» Data under study:
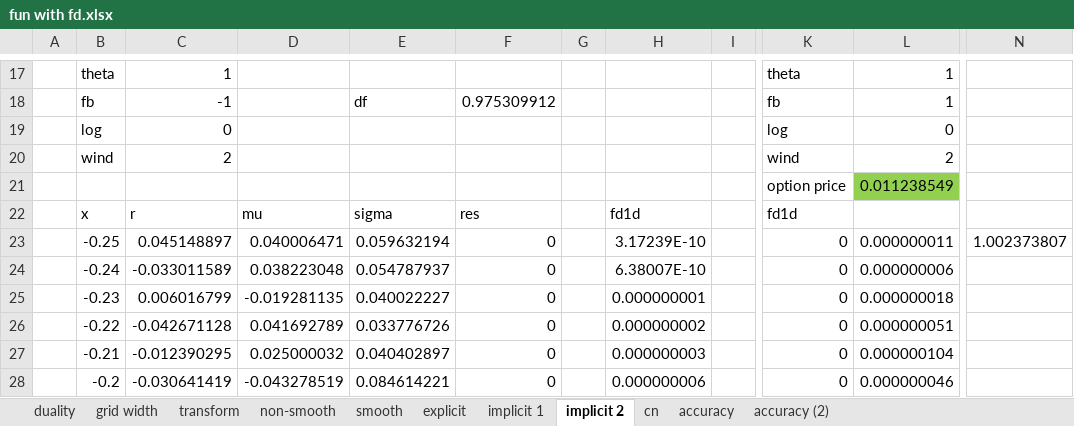
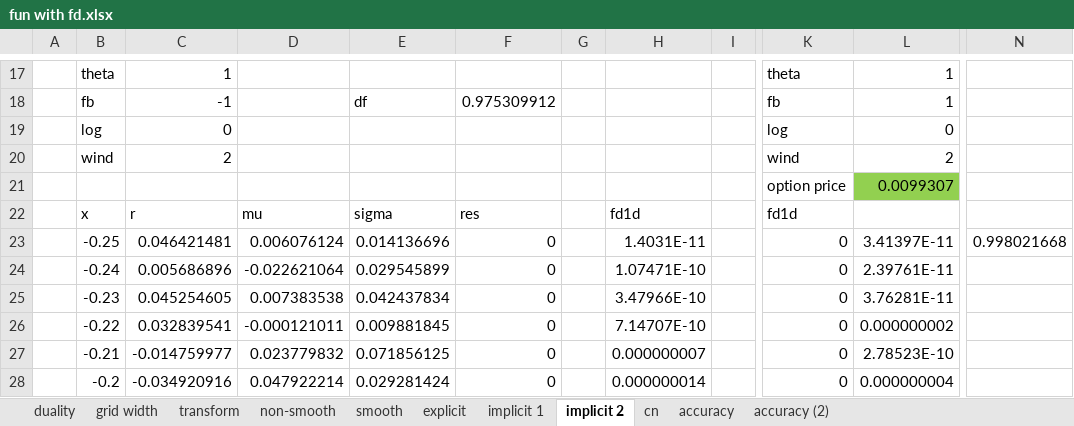
Before and after one commit to VNemirov/SaxoPUKCompFin, an Excel workbook: fun with fd.xlsx, sheet implicit 2, drawn as a sheet; only a part is shown, gaps mark what is left out; values as stored, in another font and other column widths than the file's, no borders; charts and pictures not drawn; the diff covers the shown part only; the diff names each change by its address in the sheet, - before the commit and + after, or states it on an @@ line.

```diff
--- a/fun with fd.xlsx (sheet implicit 2)
+++ b/fun with fd.xlsx (sheet implicit 2)
-L21: 0.011238549
+L21: 0.0099307
-C23: 0.045148897
+C23: 0.046421481
-D23: 0.040006471
+D23: 0.006076124
-E23: 0.059632194
+E23: 0.014136696
-H23: 3.17239E-10
+H23: 1.4031E-11
-L23: 0.000000011
+L23: 3.41397E-11
-N23: 1.002373807
+N23: 0.998021668
-C24: -0.033011589
+C24: 0.005686896
-D24: 0.038223048
+D24: -0.022621064
-E24: 0.054787937
+E24: 0.029545899
-H24: 6.38007E-10
+H24: 1.07471E-10
-L24: 0.000000006
+L24: 2.39761E-11
-C25: 0.006016799
+C25: 0.045254605
-D25: -0.019281135
+D25: 0.007383538
-E25: 0.040022227
+E25: 0.042437834
-H25: 0.000000001
+H25: 3.47966E-10
-L25: 0.000000018
+L25: 3.76281E-11
-C26: -0.042671128
+C26: 0.032839541
-D26: 0.041692789
+D26: -0.000121011
-E26: 0.033776726
+E26: 0.009881845
-H26: 0.000000002
+H26: 7.14707E-10
-L26: 0.000000051
+L26: 0.000000002
-C27: -0.012390295
+C27: -0.014759977
-D27: 0.025000032
+D27: 0.023779832
-E27: 0.040402897
+E27: 0.071856125
-H27: 0.000000003
+H27: 0.000000007
-L27: 0.000000104
+L27: 2.78523E-10
-C28: -0.030641419
+C28: -0.034920916
-D28: -0.043278519
+D28: 0.047922214
-E28: 0.084614221
+E28: 0.029281424
-H28: 0.000000006
+H28: 0.000000014
-L28: 0.000000046
+L28: 0.000000004
```
Also changed, not shown: 224 edited cells elsewhere in this sheet, sheet accuracy, sheet accuracy (2), charts or pictures, 24 other files.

» Your assignment:
Produce the full material again verbatim, with the pictures dropped.

» Response to this task:
Before and after one commit to VNemirov/SaxoPUKCompFin, an Excel workbook: fun with fd.xlsx, sheet implicit 2, drawn as a sheet; only a part is shown, gaps mark what is left out; values as stored, in another font and other column widths than the file's, no borders; charts and pictures not drawn; the diff covers the shown part only; the diff names each change by its address in the sheet, - before the commit and + after, or states it on an @@ line.

```diff
--- a/fun with fd.xlsx (sheet implicit 2)
+++ b/fun with fd.xlsx (sheet implicit 2)
-L21: 0.011238549
+L21: 0.0099307
-C23: 0.045148897
+C23: 0.046421481
-D23: 0.040006471
+D23: 0.006076124
-E23: 0.059632194
+E23: 0.014136696
-H23: 3.17239E-10
+H23: 1.4031E-11
-L23: 0.000000011
+L23: 3.41397E-11
-N23: 1.002373807
+N23: 0.998021668
-C24: -0.033011589
+C24: 0.005686896
-D24: 0.038223048
+D24: -0.022621064
-E24: 0.054787937
+E24: 0.029545899
-H24: 6.38007E-10
+H24: 1.07471E-10
-L24: 0.000000006
+L24: 2.39761E-11
-C25: 0.006016799
+C25: 0.045254605
-D25: -0.019281135
+D25: 0.007383538
-E25: 0.040022227
+E25: 0.042437834
-H25: 0.000000001
+H25: 3.47966E-10
-L25: 0.000000018
+L25: 3.76281E-11
-C26: -0.042671128
+C26: 0.032839541
-D26: 0.041692789
+D26: -0.000121011
-E26: 0.033776726
+E26: 0.009881845
-H26: 0.000000002
+H26: 7.14707E-10
-L26: 0.000000051
+L26: 0.000000002
-C27: -0.012390295
+C27: -0.014759977
-D27: 0.025000032
+D27: 0.023779832
-E27: 0.040402897
+E27: 0.071856125
-H27: 0.000000003
+H27: 0.000000007
-L27: 0.000000104
+L27: 2.78523E-10
-C28: -0.030641419
+C28: -0.034920916
-D28: -0.043278519
+D28: 0.047922214
-E28: 0.084614221
+E28: 0.029281424
-H28: 0.000000006
+H28: 0.000000014
-L28: 0.000000046
+L28: 0.000000004
```
Also changed, not shown: 224 edited cells elsewhere in this sheet, sheet accuracy, sheet accuracy (2), charts or pictures, 24 other files.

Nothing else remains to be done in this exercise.